Tuesday, July 14, 2009

Deep Impact

Every day our memory goes through a minor, less painful version of shock treatment. Facts, figures, places, sights, sounds, phone numbers, tastes, smells, song lyrics, stenches. It's a lot to take in, but it all has to be registered somewhere. Damn, that tortilla soup was delish. Thanks scalding hot sand, I really appreciate the blisters, let's not meet again. Wow, that new Britney Spears song makes me wish I had hot wax to pour into my ear canals. All those thoughts and memories are filed away for future reference, some fading over time, others standing pat for the remainder of our lives. The same goes for people. Some stumble into our lives smelling of rum, pizza and donuts (usually around 2am, once the bars are closing), but are lost as quickly as a cell phone on a blackout night. Others enter, provide substance and leave an indelible imprint. 

How many times do you find yourself somewhere, glancing repeatedly at someone over yonder, asking yourself, where do I know him/her from? You recall the footprint left on your memory, but can recall no sense of proper identification. Of course, the ones who've mattered most, you'd recognize their face, remember their address, their dogs name and how good they were at handball, even if it'd been 10 years since the last interaction. We all have those people. They come and go at unexpected junctures in our lives, but never seem to leave altogether. They pop up in dreams, sign up for Facebook, get mentioned in a conversation, or invite you to their wedding. And when that happens, all of those memories that may have settled into the back of your mind resurface, and you get to relive all those days, hours, minutes all over again.

Though I can't identify one particular person who has completely rocked the landscape of my life, I can easily identify a few who have been integral in molding me into the man (Young adult? No. Shit, 26 is old.) that I am today. It's weird to consider who I would be if I hadn't crossed paths with various pockets of people over the years. Had I not grown up playing soccer and sports with my childhood friend, Marco, would I be a techy or a tax analyst? If I hadn't met the PNC boys (long story), would I have been some druggie burnout in high school? If the newspaper staff at Chapman hadn't been as talented, inspiring and entertaining, would I have continued down the path toward a career in journalism? If I hadn't met my lady while studying abroad in Europe, would I still find myself buried in the sports pages, ignoring events going on in the rest of the world? Tremendously important and vital parts of my personality can be attributed to those who have come to matter.

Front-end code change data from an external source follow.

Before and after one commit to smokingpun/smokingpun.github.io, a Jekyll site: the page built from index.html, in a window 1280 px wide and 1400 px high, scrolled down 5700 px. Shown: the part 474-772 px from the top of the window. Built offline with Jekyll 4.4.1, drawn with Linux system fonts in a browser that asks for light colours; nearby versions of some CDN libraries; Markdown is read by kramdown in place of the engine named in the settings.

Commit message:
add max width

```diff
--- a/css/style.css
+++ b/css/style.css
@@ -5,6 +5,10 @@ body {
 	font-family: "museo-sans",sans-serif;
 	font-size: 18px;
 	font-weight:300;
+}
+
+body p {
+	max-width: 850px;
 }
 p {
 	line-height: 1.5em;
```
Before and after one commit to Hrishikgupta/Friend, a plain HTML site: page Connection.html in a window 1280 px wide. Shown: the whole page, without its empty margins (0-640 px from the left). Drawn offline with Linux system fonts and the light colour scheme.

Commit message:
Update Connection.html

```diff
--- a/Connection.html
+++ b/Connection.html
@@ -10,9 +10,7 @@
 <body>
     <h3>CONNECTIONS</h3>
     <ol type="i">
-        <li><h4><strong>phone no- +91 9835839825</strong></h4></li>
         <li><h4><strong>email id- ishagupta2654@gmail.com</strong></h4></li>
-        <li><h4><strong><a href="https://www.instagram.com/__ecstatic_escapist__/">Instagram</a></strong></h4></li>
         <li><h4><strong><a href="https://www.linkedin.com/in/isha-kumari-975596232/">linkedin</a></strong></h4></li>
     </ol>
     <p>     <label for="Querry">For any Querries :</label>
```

Had life gone just a bit differently in a few key areas, would I even recognize who I could have turned out to be? Did I even have a say in the way my life turned out? Are we all actors in our own, unknown untelevised sitcom? (Insert Twilight Zone music here.) 

So many questions, and I have absolutely no answers.


Maria "Spunk" Brophy said...

Great post, Chasen! My first mentor was a lady that was my boss at my first job at 17. I came from a messed up family, and she was the first NORMAL person I spent time with. She cared about me and taught me that I could be anything, and she respected who I was.

There were others after her, but if not for her, who knows where I'd be today?

I think I'll write her a "thank you" - if I can find her.

Thanks for digging up a good memory for me!

charlotte esther wilde said...

cool post (and great movie hah). i think about this a lot and always am reminded of two things:

1) these wilco lyrics that are so dreamy and pretty and true: Are there really ones like these? / The ones I dream / Float like leaves / And freeze to spread skeleton wings / I passed through before I knew you."

and 2) my best friend's mom in high school used to say that people are like diamonds and with every person you meet, they chip away at you to form you into the person you are. i guess chipping can be both good and bad.

anyway, fried you later! emily